Irving School District Violates Voting Rights Act, Judge Rules | KERA News

Irving School District Violates Voting Rights Act, Judge Rules

Aug 15, 2014

A federal court has determined that the Irving school district denies Hispanic residents an equal opportunity to vote and elect candidates of their choice.

The Irving ISD school board during a 2013 meeting.
Credit Bill Zeeble / KERA News

The ruling by U.S. District Court Judge Sidney Fitzwater in Dallas found that the current election process used by the Irving district violates the federal Voting Rights Act.

Friday's ruling found in favor of plaintiffs that include Manuel Benavidez, a former Irving school board candidate.

The order means Irving must alter for the second time the way it elects board members. The ruling found as unfair the current system in which there are five single-member districts and two members elected to at-large positions.

Irving had previously changed its election system because of prior legal challenges.

“This verdict sends a powerful message to this school district and any others that would attempt to deny Latinos fair participation in the political process,” says William A. Brewer III, partner at Bickel & Brewer Storefront, which is representing the plaintiffs. “Our clients urge Irving ISD to take the immediate steps required to revise its voting scheme – and give Latino voters the opportunity for political participation they deserve.”

Bickel & Brewer said in a statement: “Following a lawsuit filed by Manuel Benavidez in 2008, Irving ISD enacted a 5-2 electoral plan in 2012, composed of five single-member districts and two at-large districts. Benavidez, a Latino resident who has run three times for the school board and lost, filed a second lawsuit against the Irving ISD in January 2013. They alleged that the Irving ISD’s new 5-2 plan still denied Hispanic voters the opportunity to meaningfully participate in the electoral process and elect representatives of their choice. Irving residents Juana and Daniela De Leon were also plaintiffs in the case.”
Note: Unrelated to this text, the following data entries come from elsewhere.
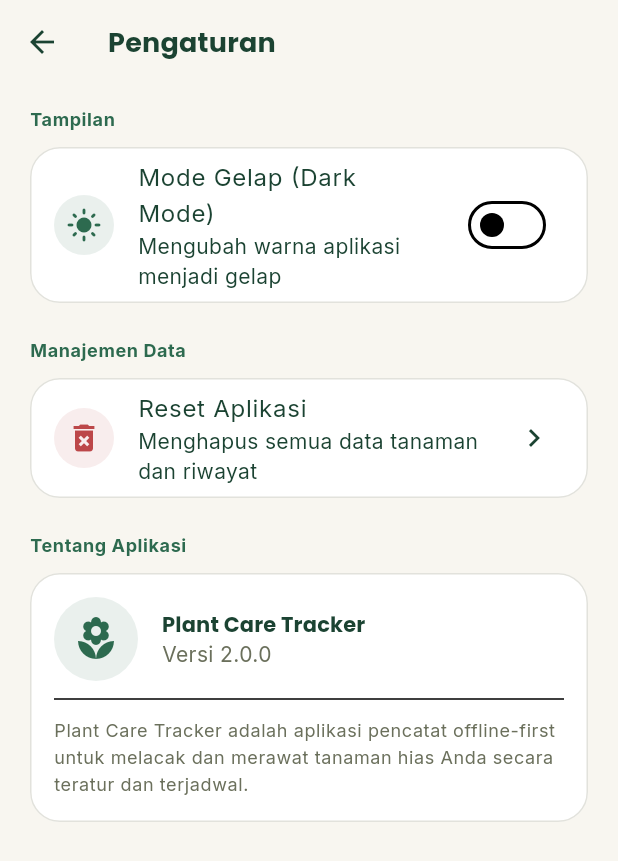
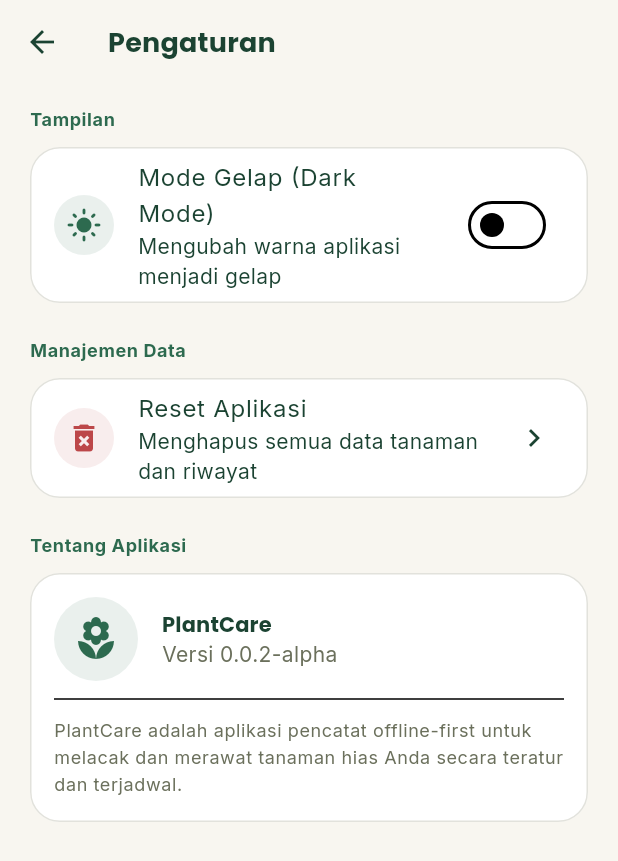
Before and after one commit to gilsid/plantcare, a Flutter app: the SettingsScreen screen opened by its route, on a phone screen of 412 x 824 dp. Shown: the top 861 px of the screen. Run offline on Flutter 3.47's test engine with Material 3 defaults, Android fonts, the phone set to English and light mode, and no system bars; our stand-ins replace flutter_local_notifications, google_fonts, hive_ce, hive_ce_flutter, image_picker, timezone; accounts and stored records are empty.

Commit message:
merubah alarm dari exactAllowWhileIdle menjadi inexactAllowWhileIdle, sekaligus menambahkan logo aplikasi dan merubah nama dan versi aplikasi

```diff
--- a/lib/main.dart
+++ b/lib/main.dart
@@ -55,7 +55,7 @@ class MyApp extends StatelessWidget {
     final themeProvider = Provider.of<ThemeProvider>(context);
 
     return MaterialApp(
-      title: 'Plant Care Tracker',
+      title: 'PlantCare',
       debugShowCheckedModeBanner: false,
       theme: AppTheme.lightTheme,
       darkTheme: AppTheme.darkTheme,
--- a/lib/screens/home/home_screen.dart
+++ b/lib/screens/home/home_screen.dart
@@ -88,14 +88,14 @@ class _HomeScreenState extends State<HomeScreen> {
                         crossAxisAlignment: CrossAxisAlignment.start,
                         children: [
                           Text(
-                            'Plant Care',
+                            'PlantCare',
                             style: textTheme.titleLarge?.copyWith(
                               fontWeight: FontWeight.bold,
                               fontSize: 28,
                             ),
                           ),
                           Text(
-                            'Tracker v2.0',
+                            'v0.0.2-alpha',
                             style: textTheme.titleLarge?.copyWith(
                               fontWeight: FontWeight.bold,
                               fontSize: 28,
--- a/lib/screens/settings/settings_screen.dart
+++ b/lib/screens/settings/settings_screen.dart
@@ -157,12 +157,12 @@ class SettingsScreen extends StatelessWidget {
                           crossAxisAlignment: CrossAxisAlignment.start,
                           children: [
                             Text(
-                              'Plant Care Tracker',
+                              'PlantCare',
                               style: textTheme.titleSmall?.copyWith(
                                 fontWeight: FontWeight.bold,
                               ),
                             ),
-                            const Text('Versi 2.0.0'),
+                            const Text('Versi 0.0.2-alpha'),
                           ],
                         ),
                       ),
@@ -170,7 +170,7 @@ class SettingsScreen extends StatelessWidget {
                   ),
                   const Divider(height: 24),
                   Text(
-                    'Plant Care Tracker adalah aplikasi pencatat offline-first untuk melacak dan merawat tanaman hias Anda secara teratur dan terjadwal.',
+                    'PlantCare adalah aplikasi pencatat offline-first untuk melacak dan merawat tanaman hias Anda secara teratur dan terjadwal.',
                     style: textTheme.bodySmall?.copyWith(height: 1.5),
                   ),
                 ],
--- a/lib/services/notification_service.dart
+++ b/lib/services/notification_service.dart
@@ -266,7 +266,7 @@ class NotificationService {
         body: body,
         scheduledDate: tzScheduledDate,
         notificationDetails: platformDetails,
-        androidScheduleMode: AndroidScheduleMode.exactAllowWhileIdle,
+        androidScheduleMode: AndroidScheduleMode.inexactAllowWhileIdle,
         matchDateTimeComponents: DateTimeComponents.dateAndTime,
       );
       debugPrint('[NotificationService] scheduleCareReminder: ✅ SUCCESS');
--- a/pubspec.yaml
+++ b/pubspec.yaml
@@ -16,7 +16,7 @@ publish_to: 'none' # Remove this line if you wish to publish to pub.dev
 # https://developer.apple.com/library/archive/documentation/General/Reference/InfoPlistKeyReference/Articles/CoreFoundationKeys.html
 # In Windows, build-name is used as the major, minor, and patch parts
 # of the product and file versions while build-number is used as the build suffix.
-version: 2.0.0+1
+version: 0.0.2+1
 
 environment:
   sdk: '>=3.8.0 <4.0.0'
```
Also changed, not shown: pubspec.lock, 6 other files.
Irving ISD said in a statement it disagrees with  the court’s conclusion because district officials believe the current system (5 single-member districts and 2 at-large seats) affords all Irving ISD citizens the opportunity to elect the representative of their choice.  Trustees will, the statement says, confer with legal counsel to determine the appropriate course of action.